Ramses, walking behind, burst into dry laughter.
“So, so, Gavrila Petrovich. Let us continue in the same spirit. Let us condemn the hungry, petty thief who has stolen a five-kopeck loaf out of a tray, but if the director of a bank has squandered somebody else’s million on race horses and cigars, let us mitigate his lot.”
“Pardon me, but I do not understand this comparison,” answered Yarchenko with restraint. “However, it’s all the same to me; let’s go.”
“And all the more so,” said Lichonin, letting the subprofessor pass ahead; “all the more so, since this house guards within it so many historical traditions. Comrades! Decades of student generations gaze upon us from the heights of the coat-hooks, and, besides that, through the power of the usual right, children and students pay half here, as in a panopticon. Isn’t that so, citizen Simeon?”
Simeon did not like to have people come in large parties—this always smacked of scandal in the not distant future; moreover, he despised students in general for their speech, but little comprehensible to him, for their propensity towards frivolous jokes, for their godlessness, and chiefly because they were in constant revolt against officialdom and order. It was not in vain that on the day when on the Bessarabian Square the cossacks, meat-sellers, flour dealers and fish mongers were massacring the students, Simeon having scarce found it out had jumped into a fine carriage passing by, and, standing just like a chief of police in the victoria, tore off to the scene of the fray in order to take part in it. He esteemed people who were sedate, stout and elderly, who came singly, in secret, peeped in cautiously from the ante-room into the drawing room, fearing to meet with acquaintances, and very soon and with great haste went away, tipping him generously. Such he always styled “Your Excellency.”

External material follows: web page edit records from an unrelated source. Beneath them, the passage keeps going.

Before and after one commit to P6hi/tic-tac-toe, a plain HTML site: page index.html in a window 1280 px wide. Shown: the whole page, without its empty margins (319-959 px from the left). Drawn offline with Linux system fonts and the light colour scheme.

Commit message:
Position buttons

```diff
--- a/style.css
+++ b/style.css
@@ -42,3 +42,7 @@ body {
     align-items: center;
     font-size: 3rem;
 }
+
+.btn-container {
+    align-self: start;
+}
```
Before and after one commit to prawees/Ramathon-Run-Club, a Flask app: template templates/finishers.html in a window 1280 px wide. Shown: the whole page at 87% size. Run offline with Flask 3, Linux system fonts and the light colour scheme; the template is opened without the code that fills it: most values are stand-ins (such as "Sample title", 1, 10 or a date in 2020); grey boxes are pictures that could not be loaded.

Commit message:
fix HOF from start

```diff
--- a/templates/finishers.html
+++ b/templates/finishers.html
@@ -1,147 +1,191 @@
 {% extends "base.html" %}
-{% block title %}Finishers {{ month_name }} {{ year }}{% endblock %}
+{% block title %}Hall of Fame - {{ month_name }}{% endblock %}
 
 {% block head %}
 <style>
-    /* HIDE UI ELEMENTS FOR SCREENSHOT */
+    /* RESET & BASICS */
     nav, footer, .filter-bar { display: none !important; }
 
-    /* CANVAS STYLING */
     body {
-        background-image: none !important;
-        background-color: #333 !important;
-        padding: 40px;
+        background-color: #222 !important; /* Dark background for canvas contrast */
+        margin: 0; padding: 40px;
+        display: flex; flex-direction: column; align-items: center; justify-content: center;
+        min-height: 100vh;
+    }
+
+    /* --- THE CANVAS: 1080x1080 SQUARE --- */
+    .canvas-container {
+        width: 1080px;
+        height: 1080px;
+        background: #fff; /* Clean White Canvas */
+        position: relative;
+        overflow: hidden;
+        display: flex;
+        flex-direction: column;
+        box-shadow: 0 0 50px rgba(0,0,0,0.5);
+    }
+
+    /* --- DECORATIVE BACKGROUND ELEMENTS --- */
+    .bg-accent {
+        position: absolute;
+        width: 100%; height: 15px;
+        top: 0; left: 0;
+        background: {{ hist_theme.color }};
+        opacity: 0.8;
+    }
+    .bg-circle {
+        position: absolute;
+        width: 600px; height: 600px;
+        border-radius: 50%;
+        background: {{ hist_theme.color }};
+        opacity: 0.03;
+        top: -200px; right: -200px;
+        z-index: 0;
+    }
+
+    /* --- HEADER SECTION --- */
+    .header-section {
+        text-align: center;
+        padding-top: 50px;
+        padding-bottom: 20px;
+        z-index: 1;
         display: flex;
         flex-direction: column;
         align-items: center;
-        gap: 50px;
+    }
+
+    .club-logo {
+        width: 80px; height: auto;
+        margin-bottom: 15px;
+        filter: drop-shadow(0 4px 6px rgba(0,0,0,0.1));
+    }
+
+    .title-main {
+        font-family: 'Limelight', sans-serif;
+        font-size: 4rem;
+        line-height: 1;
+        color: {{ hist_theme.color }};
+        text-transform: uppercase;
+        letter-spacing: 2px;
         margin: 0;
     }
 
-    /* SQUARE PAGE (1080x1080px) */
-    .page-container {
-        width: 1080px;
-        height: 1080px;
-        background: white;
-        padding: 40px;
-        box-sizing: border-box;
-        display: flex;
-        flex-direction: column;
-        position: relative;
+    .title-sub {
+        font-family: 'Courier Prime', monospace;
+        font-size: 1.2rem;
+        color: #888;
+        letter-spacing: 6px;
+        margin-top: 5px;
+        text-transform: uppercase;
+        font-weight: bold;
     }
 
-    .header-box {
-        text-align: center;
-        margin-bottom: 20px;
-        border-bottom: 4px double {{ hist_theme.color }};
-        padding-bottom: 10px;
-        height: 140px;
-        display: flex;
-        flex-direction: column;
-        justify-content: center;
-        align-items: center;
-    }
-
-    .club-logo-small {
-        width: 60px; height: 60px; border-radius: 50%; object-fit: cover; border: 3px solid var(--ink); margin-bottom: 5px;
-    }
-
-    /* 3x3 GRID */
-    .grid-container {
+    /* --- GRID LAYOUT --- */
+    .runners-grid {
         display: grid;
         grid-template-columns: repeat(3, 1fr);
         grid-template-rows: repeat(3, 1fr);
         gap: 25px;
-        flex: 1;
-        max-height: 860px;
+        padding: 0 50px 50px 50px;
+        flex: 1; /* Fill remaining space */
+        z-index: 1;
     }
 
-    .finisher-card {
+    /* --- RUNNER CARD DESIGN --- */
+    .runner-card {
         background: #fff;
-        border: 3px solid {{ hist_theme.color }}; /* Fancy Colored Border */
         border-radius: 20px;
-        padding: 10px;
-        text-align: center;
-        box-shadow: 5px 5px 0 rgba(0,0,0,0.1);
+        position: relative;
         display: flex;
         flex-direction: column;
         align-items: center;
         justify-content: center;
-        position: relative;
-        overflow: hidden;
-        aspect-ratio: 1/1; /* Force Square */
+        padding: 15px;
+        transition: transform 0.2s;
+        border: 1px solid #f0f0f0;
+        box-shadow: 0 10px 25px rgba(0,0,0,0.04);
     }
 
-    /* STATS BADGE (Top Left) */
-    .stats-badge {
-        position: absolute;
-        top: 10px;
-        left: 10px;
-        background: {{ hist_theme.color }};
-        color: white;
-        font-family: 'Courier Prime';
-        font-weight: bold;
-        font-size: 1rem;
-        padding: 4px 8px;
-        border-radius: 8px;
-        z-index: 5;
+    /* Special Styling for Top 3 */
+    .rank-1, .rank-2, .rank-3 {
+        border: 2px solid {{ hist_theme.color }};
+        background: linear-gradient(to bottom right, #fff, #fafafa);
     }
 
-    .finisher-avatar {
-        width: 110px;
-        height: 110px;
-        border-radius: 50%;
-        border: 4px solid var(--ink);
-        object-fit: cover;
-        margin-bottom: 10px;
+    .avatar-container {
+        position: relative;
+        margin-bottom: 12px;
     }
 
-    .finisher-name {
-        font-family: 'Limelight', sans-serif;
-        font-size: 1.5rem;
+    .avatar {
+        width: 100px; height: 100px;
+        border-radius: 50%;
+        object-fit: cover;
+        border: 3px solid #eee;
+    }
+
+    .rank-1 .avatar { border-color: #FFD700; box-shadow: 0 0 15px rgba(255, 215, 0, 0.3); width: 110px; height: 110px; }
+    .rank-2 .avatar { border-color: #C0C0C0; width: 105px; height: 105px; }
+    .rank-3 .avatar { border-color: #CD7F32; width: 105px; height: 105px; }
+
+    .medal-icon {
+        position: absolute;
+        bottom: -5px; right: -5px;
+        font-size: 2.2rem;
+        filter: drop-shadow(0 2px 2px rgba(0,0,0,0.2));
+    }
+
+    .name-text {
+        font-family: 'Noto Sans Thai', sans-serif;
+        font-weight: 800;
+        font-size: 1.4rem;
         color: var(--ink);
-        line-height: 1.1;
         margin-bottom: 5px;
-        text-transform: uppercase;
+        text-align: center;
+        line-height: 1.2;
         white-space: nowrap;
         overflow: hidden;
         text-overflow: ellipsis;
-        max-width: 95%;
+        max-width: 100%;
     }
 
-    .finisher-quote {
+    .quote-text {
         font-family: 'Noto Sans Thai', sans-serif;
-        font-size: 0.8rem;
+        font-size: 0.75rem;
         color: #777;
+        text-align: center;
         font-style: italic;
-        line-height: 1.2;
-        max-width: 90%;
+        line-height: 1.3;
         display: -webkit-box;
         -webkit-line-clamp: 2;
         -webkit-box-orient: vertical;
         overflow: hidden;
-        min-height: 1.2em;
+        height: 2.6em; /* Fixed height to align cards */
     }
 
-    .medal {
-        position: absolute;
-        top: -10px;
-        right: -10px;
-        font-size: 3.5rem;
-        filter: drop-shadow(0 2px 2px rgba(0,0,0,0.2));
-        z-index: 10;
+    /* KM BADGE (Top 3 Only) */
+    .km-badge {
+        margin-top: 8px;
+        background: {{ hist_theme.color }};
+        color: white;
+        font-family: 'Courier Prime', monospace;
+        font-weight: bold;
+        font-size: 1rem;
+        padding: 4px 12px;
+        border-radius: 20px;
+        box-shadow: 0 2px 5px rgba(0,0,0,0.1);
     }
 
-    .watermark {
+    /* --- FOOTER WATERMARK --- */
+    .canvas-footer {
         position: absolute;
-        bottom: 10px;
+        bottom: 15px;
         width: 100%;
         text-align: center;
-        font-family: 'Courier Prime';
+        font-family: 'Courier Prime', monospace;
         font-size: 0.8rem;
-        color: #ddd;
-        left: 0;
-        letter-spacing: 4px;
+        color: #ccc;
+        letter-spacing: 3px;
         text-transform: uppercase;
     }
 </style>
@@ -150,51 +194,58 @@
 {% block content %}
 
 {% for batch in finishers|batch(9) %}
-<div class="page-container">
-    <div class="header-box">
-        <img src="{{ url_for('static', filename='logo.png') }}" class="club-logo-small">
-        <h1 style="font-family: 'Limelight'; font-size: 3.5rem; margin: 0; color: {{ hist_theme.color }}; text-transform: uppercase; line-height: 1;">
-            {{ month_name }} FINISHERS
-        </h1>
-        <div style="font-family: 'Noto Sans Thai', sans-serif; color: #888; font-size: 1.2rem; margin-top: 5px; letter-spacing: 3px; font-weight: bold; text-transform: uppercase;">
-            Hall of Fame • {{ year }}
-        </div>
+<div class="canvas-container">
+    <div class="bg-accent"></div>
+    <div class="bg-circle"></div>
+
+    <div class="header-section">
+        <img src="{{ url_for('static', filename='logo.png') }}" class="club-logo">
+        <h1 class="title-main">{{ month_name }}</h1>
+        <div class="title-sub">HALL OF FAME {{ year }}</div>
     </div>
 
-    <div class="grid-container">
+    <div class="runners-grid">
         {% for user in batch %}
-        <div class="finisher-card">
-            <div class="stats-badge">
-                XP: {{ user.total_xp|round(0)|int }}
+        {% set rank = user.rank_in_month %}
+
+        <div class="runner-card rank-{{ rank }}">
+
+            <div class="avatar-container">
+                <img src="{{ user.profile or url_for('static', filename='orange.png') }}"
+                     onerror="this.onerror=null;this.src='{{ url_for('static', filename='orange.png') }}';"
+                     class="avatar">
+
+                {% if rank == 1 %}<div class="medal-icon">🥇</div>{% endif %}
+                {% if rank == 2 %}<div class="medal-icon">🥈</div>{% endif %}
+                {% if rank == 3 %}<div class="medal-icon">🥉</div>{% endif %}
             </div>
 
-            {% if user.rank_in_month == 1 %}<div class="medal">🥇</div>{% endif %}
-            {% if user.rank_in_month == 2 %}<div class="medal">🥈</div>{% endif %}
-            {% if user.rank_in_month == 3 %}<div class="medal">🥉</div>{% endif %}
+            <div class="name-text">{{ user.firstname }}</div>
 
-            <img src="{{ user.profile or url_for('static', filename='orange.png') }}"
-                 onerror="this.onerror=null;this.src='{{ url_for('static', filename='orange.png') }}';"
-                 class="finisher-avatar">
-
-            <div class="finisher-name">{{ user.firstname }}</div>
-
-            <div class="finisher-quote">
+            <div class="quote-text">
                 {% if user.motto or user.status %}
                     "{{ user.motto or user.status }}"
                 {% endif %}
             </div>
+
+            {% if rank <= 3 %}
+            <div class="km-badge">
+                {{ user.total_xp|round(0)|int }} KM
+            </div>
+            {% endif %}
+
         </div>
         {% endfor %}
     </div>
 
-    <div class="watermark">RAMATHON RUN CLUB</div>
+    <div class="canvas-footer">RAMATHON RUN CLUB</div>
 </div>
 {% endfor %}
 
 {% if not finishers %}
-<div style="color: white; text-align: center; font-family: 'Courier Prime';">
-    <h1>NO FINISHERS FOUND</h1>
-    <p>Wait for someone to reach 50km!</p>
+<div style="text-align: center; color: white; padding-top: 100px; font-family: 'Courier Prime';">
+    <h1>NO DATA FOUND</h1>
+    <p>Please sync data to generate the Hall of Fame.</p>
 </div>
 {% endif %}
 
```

And so, while taking the light grey overcoat off Yarchenko, he sombrely and with much significance snarled back in answer to Lichonin’s banter:
“I am no citizen here, but the bouncer.”
“Upon which I have the honour to congratulate you,” answered Lichonin with a polite bow.
There were many people in the drawing room. The clerks, having danced their fill, were sitting, red and wet, near their ladies, rapidly fanning themselves with their handkerchiefs; they smelt strongly of old goats’ wool. Mishka the Singer and his friend the Book-keeper, both bald, with soft, downy hairs around the denuded skulls, both with turbid, nacreous, intoxicated eyes, were sitting opposite each other, leaning with their elbows on a little marble table, and were constantly trying to start singing in unison with such quavering and galloping voices as though some one was very, very often striking them in the cervical vertebrae:
“They fe-e-e-l the tru-u-u-u-uth!”
while Emma Edwardovna and Zociya with all their might were exhorting them not to behave indecently. Roly-Poly was peacefully slumbering on a chair, his head hanging down, having laid one long leg over the other and grasped the sharp knee with his clasped hands.